David M Thomas, University of Nebraska - Lincoln


Ammonium is a ubiquitous intermediate in plant metabolism, an excess can be toxic to many plant species. Symptoms are; leaf yellowing, stunted growth, damaged roots, and death. Symptoms have been attributed to ammonium-induced disorders such as pH regulation, effects of free ammonia, mineral deficiencies, carbohydrate limitations, lack of NO3− as an osmoticum, and reduced water uptake. Researchers know that NH4 + toxicity exists, but do not fully understand its cause. The purpose of this research was to answer three questions. First, does the presence of NH4+ cause toxicity? Second, does microelement form make a difference in nutrient uptake? Third, does pH alone or in combination with N form and microelement form affect nutrient uptake and thus NH 4+ toxicity? ^ Hydroponics solutions were used supplying 200 ppm N; 100% NO3 and 25:75 NH4+:NO3. Chrysanthemum × morifolium cv. Bright Golden Anne, NH4+ sensitive, was the test plant. Microelements were supplied as chelates or ionic salts. All nutrients were supplied at equal concentrations. ^ The first series of experiments determined hourly and daily pH fluctuations of the solutions and the timing of solution changes; pH was measured hourly over the first 24 hours and 4 times a day for 14 days thereafter. Nitrate solutions showed a pH increase within 5 hours. In the 25:75 treatments, pH decreased in the ionic salts solution while the chelate solution was stable.
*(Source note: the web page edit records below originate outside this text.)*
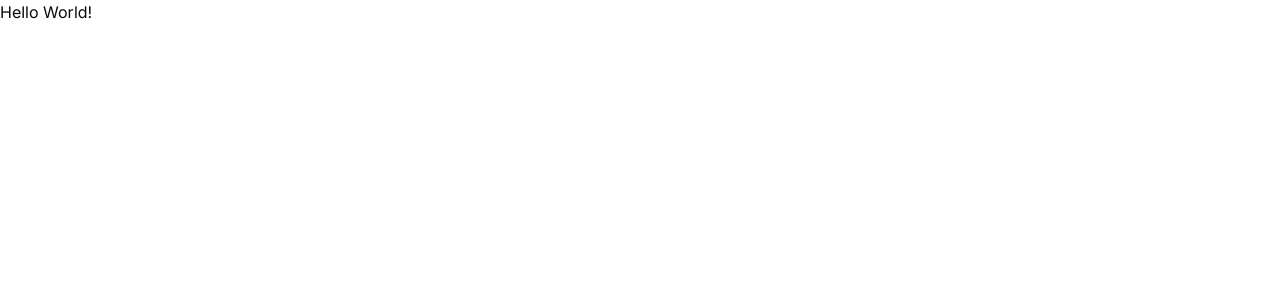
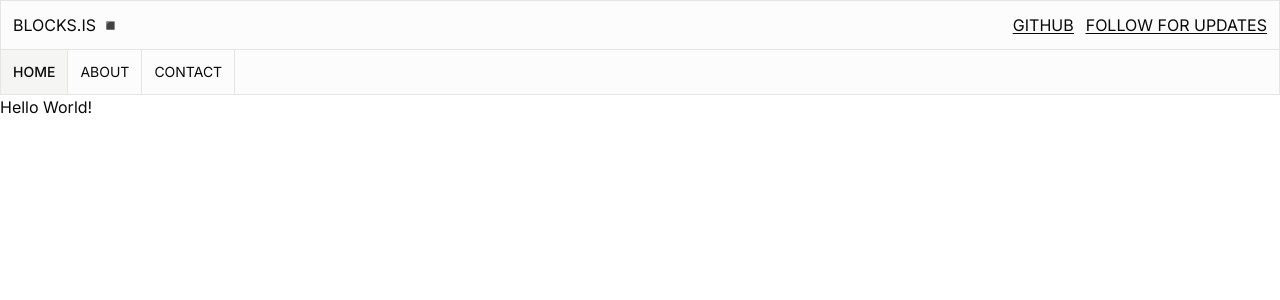
Before and after one commit to brijr/blocks, a Next.js app: page / in a window 1280 px wide. Shown: the top 300 px of the page. Built offline with nearby package versions, Linux system fonts and the light colour scheme.

Commit message:
feat: create dynamic nav

```diff
--- a/app/layout.tsx
+++ b/app/layout.tsx
@@ -1,6 +1,10 @@
 import type { Metadata } from "next";
 import { Inter } from "next/font/google";
 import "./globals.css";
+
+import Link from "next/link";
+
+import { DynamicNav } from "@/components/dynamic-nav";
 
 const font = Inter({ subsets: ["latin"] });
 
@@ -16,7 +20,25 @@ export default function RootLayout({
 }>) {
   return (
     <html lang="en">
-      <body className={`${font.className} antialiased`}>{children}</body>
+      <body className={`${font.className} antialiased max-w-7xl mx-auto`}>
+        <Nav />
+        {children}
+      </body>
     </html>
   );
 }
+
+const Nav = () => {
+  return (
+    <nav className="uppercase">
+      <section className="border-x border-t p-3 flex justify-between items-center bg-accent/30 backdrop-blur-md">
+        <Link href="/">Blocks.is ◾</Link>
+        <div className="underline underline-offset-2 flex gap-3">
+          <a href="https://github.com/brijr/blocks">GitHub</a>
+          <a href="https://x.com/bridgertower">Follow for Updates</a>
+        </div>
+      </section>
+      <DynamicNav />
+    </nav>
+  );
+};
--- /dev/null
+++ b/components/dynamic-nav.tsx
@@ -0,0 +1,48 @@
+"use client";
+
+import Link from "next/link";
+import { usePathname } from "next/navigation";
+
+const pages = [
+  {
+    name: "Home",
+    href: "/",
+  },
+  {
+    name: "About",
+    href: "/about",
+  },
+  {
+    name: "Contact",
+    href: "/contact",
+  },
+];
+
+export const DynamicNav = () => {
+  const pathname = usePathname();
+
+  return (
+    <nav className="uppercase">
+      <section className="border flex justify-between items-center bg-accent/30 backdrop-blur-md">
+        <div className="flex divide-x border-r">
+          {pages.map((page) => {
+            const isActive = pathname === page.href;
+            return (
+              <Link
+                className={`p-3 text-sm transition-colors ${
+                  isActive
+                    ? "bg-accent font-medium cursor-default"
+                    : "hover:bg-accent/50"
+                }`}
+                key={page.href}
+                href={page.href}
+              >
+                {page.name}
+              </Link>
+            );
+          })}
+        </div>
+      </section>
+    </nav>
+  );
+};
```
Also changed, not shown: components/craft.tsx (renamed from app/components/craft.tsx).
Over 5–7 days the pH declined in all solutions suggesting a need to refresh the solutions. ^ In the second series of experiments leaf tissue and nutrient solution analysis were used to determine if a toxicity or deficiency occurred. Leaf yellowing and stunted roots occurred in both ionic salts treatment. Spring analysis revealed Fe deficiency and Zn toxicity. No detrimental effects of NH4+ were seen in plants grown in the NH4 +:NO3 treatment with chelated microelements. Iron must be present as a chelate or it may not be available. Fall analysis revealed N deficiency, Zn and B toxicity. These factors make it difficult to determine the exact cause of visual symptoms. ^

Subject Area

Agriculture, Agronomy|Biology, Botany|Agriculture, Plant Culture

Recommended Citation

Thomas, David M, "Investigating ammonium toxicity in chrysanthemums" (2003). ETD collection for University of Nebraska - Lincoln. AAI3116612.